Saturday, 9 January 2010

I received this email and the pictures from Sue Sanderson, Headteacher at Swarcliffe Primary School...

"Hi Chris! I have attached some photos taken at Swarcliffe Primary School this week. We have been open all week, all our staff have managed to get in to school ~ its been tricky but we have all made it in! It has been frustrating to watch images of children sledging with their parents in the media giving the perception that every child enjoys snow days and are warm, well fed and safe. Here in East Leeds we know that image does not represent the experience of many of our children ~ this has strengthened staff resolve to make it to work. As you can see the children and staff had a fantastic time.
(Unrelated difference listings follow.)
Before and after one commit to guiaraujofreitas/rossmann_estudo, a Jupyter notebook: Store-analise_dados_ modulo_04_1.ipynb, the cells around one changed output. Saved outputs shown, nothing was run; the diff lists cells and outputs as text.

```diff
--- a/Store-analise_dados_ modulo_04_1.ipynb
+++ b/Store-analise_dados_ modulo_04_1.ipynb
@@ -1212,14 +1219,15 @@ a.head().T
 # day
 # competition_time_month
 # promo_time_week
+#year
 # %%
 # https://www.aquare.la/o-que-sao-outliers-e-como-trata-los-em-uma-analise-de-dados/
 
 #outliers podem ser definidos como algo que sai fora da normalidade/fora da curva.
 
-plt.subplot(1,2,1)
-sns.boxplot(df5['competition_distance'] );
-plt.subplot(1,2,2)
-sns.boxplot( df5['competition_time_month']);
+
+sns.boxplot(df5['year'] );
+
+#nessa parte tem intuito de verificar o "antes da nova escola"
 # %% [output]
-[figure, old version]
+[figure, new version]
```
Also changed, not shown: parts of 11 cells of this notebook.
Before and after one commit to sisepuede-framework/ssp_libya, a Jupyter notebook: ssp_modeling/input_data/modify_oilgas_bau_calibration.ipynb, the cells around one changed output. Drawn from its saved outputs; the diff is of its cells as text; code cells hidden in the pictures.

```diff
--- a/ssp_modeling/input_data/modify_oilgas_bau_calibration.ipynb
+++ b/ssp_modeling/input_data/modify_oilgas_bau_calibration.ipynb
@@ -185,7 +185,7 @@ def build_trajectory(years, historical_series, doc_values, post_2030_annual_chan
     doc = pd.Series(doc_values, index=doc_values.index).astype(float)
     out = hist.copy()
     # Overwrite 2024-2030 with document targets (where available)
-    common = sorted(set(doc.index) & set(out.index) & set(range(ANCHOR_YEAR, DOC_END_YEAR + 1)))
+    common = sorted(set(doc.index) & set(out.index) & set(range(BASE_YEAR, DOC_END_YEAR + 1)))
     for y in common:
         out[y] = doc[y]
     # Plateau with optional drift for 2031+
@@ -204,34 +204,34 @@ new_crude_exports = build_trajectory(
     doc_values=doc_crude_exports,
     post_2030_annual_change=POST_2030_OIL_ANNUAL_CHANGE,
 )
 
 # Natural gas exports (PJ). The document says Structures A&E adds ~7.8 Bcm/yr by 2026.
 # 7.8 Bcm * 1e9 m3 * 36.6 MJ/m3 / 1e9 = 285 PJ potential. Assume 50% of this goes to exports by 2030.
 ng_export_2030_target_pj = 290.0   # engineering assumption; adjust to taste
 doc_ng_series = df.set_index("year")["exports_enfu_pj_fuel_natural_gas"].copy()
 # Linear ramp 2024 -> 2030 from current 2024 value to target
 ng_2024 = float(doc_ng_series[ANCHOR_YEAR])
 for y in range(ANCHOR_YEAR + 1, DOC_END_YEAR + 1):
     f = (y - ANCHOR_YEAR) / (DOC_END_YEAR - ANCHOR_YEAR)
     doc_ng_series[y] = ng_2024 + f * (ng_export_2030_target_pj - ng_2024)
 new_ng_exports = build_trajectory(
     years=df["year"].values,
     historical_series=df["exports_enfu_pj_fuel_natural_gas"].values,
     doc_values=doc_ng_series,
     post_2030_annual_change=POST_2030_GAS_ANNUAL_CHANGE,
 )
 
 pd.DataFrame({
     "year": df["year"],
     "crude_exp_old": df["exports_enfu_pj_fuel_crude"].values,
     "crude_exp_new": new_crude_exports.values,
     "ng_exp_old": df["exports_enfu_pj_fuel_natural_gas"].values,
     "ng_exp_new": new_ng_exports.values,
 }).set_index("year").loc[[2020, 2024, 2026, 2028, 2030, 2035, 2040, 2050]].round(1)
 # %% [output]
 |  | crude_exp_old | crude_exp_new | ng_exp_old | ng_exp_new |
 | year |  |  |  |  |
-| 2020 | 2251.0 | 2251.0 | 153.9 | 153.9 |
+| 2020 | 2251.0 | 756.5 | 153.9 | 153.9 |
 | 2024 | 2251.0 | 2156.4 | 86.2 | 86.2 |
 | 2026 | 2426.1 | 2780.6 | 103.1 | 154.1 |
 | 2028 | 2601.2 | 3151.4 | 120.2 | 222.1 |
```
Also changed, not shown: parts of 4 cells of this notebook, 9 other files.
Year 3 even created their own Viking Longship!

Unfortunately we were forced to close school to children at the end of the week as we had a burst water main and gas leak! Staff were still on site armed with their own portable heaters! This weekend we will have contractors on site working to replace the main gas pipe so we can open to everyone on Monday! The school staff have been fantastic in supporting the school! I know they argue they are just doing their job but everyone has given over and above this week. Education Leeds Estate Management, especially Robert Furtle have also been very supportive liaising with contractors and H&S. I would like to mention Tony Morley (Superintendent) and Clare Mosby (Office Manager) who deserve an extra special mention both of whom have been in work extremely early and stayed very late to ensure children, parents and staff were safe and kept up to date! Sue."

It is brilliant to hear about the way colleagues are keeping the show on the road against the odds. Congratulations to Sue and her colleagues at Swarcliffe Primary School My personal thanks to Tony and Clare who have clearly been brilliant!
My colleague Elaine Kay-Devanney, headteacher at Blackgates Primary School, sent me this message...
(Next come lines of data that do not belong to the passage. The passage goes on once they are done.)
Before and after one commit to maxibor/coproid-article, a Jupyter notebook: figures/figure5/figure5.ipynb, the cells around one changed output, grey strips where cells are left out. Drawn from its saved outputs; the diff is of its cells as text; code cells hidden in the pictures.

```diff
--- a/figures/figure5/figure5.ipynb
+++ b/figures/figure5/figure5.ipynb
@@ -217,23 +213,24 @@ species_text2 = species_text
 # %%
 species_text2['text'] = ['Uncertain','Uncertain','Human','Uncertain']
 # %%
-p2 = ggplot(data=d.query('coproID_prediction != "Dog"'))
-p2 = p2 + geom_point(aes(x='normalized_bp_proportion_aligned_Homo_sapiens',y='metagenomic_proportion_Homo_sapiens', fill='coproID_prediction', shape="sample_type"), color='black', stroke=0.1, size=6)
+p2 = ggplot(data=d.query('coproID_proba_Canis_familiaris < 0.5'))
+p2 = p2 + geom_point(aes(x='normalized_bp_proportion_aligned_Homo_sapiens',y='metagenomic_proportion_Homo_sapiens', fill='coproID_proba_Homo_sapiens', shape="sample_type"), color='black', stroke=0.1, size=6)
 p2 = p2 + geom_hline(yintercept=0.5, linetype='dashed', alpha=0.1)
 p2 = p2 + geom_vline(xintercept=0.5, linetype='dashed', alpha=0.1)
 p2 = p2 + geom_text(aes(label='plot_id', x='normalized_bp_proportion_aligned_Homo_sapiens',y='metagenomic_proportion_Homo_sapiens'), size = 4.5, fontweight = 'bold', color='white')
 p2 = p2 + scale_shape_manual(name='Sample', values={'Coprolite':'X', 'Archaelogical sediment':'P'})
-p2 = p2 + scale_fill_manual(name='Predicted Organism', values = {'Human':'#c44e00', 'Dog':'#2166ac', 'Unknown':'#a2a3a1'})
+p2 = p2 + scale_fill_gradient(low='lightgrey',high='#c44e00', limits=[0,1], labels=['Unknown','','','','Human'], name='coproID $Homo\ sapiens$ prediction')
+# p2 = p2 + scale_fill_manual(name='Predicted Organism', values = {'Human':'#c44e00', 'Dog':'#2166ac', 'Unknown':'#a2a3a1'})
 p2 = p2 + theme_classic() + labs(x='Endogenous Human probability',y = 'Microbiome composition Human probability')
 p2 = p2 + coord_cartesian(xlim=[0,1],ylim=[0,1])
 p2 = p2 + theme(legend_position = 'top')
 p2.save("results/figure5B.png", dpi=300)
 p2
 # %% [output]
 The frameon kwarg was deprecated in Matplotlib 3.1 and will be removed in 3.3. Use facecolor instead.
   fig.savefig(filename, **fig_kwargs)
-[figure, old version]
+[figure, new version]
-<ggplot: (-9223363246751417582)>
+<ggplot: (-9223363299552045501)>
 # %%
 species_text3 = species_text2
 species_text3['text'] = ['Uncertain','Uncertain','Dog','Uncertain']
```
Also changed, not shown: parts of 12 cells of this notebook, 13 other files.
"Hello Chris, We are enjoying ourselves as usual at sunny Blackgates. We do not allow the adverse weather to cloud our fun! Please feel free to come and build snowmen and snow-women (very PC!) We WILL be open! Love from the hardy folk at Blackgates."

Most of our schools have managed to stay open despite the worst weather conditions in 30 years and it is brilliant to hear about the way colleagues are keeping the show on the road against the odds. Congratulations to Elaine and her team at Blackgates Primary School!

These are extraordinary times and most of us can't remember a Christmas and New Year like this. Please send in your pictures in jpeg format and I'll put them on the blog.

Friday, 8 January 2010

Another snowy day struggling to get to anywhere...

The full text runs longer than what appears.